2. Read or listen to three chapters of the Bible: 20 minutes
At three chapters a day you read almost the whole Bible in a year (there are 1,189 chapters in the Bible—if you divide this by 365 it comes out to 3.26 chapters a day). There are a couple of chapters of names of ancestors and allotments of land to Israel’s tribes which you could skip if you want to listen to the whole Bible in a year.
3. Write things you’re thankful for: 5 minutes
I use a moleskin journal and a nice fountain pen and write a single page of things I’m thankful for. I write it out in prayer form, e.g., Lord Jesus, thank you for another day. Thank you for the gift of sleep, and for your protection during the night, etc.
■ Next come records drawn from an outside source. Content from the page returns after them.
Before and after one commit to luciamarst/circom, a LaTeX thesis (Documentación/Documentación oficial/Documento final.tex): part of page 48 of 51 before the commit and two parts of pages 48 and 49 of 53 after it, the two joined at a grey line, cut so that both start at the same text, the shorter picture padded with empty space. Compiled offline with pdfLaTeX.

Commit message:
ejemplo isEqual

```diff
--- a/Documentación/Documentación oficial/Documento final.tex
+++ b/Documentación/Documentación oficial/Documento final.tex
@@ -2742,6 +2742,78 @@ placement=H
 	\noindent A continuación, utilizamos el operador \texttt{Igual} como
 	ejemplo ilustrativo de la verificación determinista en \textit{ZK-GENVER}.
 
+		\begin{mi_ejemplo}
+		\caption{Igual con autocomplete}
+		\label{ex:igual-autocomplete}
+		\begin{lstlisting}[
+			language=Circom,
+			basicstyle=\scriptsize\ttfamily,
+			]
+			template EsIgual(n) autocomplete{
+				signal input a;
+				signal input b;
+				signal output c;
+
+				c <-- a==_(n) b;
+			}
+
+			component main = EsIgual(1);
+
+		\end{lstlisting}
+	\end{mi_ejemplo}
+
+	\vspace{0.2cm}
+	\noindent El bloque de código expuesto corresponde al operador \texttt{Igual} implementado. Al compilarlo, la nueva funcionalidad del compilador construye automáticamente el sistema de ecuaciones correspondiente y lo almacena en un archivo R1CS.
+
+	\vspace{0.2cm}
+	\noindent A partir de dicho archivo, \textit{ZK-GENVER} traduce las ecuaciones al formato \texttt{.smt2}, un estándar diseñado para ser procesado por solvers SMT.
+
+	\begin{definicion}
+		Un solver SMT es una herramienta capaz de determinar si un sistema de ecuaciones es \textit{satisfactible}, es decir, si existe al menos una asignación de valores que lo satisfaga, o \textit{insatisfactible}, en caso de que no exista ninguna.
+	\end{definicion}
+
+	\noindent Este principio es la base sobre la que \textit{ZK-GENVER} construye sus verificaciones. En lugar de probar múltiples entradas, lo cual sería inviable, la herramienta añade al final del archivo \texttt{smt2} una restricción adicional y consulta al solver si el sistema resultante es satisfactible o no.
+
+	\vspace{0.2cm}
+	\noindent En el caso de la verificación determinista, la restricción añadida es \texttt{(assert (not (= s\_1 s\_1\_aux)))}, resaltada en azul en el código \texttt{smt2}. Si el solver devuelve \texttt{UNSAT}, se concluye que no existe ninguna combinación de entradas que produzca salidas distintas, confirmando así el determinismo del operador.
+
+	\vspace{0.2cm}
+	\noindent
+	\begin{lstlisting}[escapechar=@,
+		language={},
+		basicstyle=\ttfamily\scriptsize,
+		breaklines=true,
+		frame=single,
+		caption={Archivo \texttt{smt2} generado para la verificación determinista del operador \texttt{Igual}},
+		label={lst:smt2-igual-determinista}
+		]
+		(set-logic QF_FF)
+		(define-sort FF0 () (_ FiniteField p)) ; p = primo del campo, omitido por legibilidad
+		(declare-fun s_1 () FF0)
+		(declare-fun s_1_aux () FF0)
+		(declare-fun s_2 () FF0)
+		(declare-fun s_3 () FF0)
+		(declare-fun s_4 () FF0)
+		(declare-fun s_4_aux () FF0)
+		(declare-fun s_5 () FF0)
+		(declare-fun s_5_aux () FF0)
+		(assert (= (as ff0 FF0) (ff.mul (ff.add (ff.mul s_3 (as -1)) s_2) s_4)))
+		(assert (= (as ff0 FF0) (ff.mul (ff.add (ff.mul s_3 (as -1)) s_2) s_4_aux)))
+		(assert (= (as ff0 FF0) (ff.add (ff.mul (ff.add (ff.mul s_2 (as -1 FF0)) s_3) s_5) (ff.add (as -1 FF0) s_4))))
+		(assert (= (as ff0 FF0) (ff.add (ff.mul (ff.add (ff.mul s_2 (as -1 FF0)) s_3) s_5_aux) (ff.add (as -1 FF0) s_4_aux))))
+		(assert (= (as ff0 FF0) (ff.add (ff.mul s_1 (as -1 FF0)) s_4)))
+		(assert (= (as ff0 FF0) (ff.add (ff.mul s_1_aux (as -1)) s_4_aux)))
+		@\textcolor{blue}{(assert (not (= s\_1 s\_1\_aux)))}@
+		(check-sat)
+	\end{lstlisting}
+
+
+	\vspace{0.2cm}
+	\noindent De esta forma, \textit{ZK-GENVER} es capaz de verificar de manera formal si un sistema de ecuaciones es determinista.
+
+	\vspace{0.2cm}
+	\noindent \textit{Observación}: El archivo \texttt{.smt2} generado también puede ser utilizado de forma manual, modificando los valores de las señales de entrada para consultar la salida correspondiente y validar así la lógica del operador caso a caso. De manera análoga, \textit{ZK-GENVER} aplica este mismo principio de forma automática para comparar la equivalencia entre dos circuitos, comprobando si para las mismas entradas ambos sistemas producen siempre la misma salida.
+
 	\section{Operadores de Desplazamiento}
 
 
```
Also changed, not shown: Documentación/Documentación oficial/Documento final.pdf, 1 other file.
4. Pray: 15 minutes
Often I use prayers I’ve written out in various categories, e.g. my family, God’s kingdom come, our nation, the persecuted church, etc. I may pray for one or two categories a day. Though I don’t restrict myself to using my written prayers, I’ve found that by referring to them it helps keep me on track. I hope to elaborate more on this in a future blog post.
There you go. Devise your own plan for making time for God and try to make it a habit. Again, start small if 45 minutes seems too long. Spend one minute on a Scripture, read five minutes, etc. The key is to try to be consistent. Nothing satisfies or yields more joy than spending time with Jesus.
This article about making time for God originally appeared here.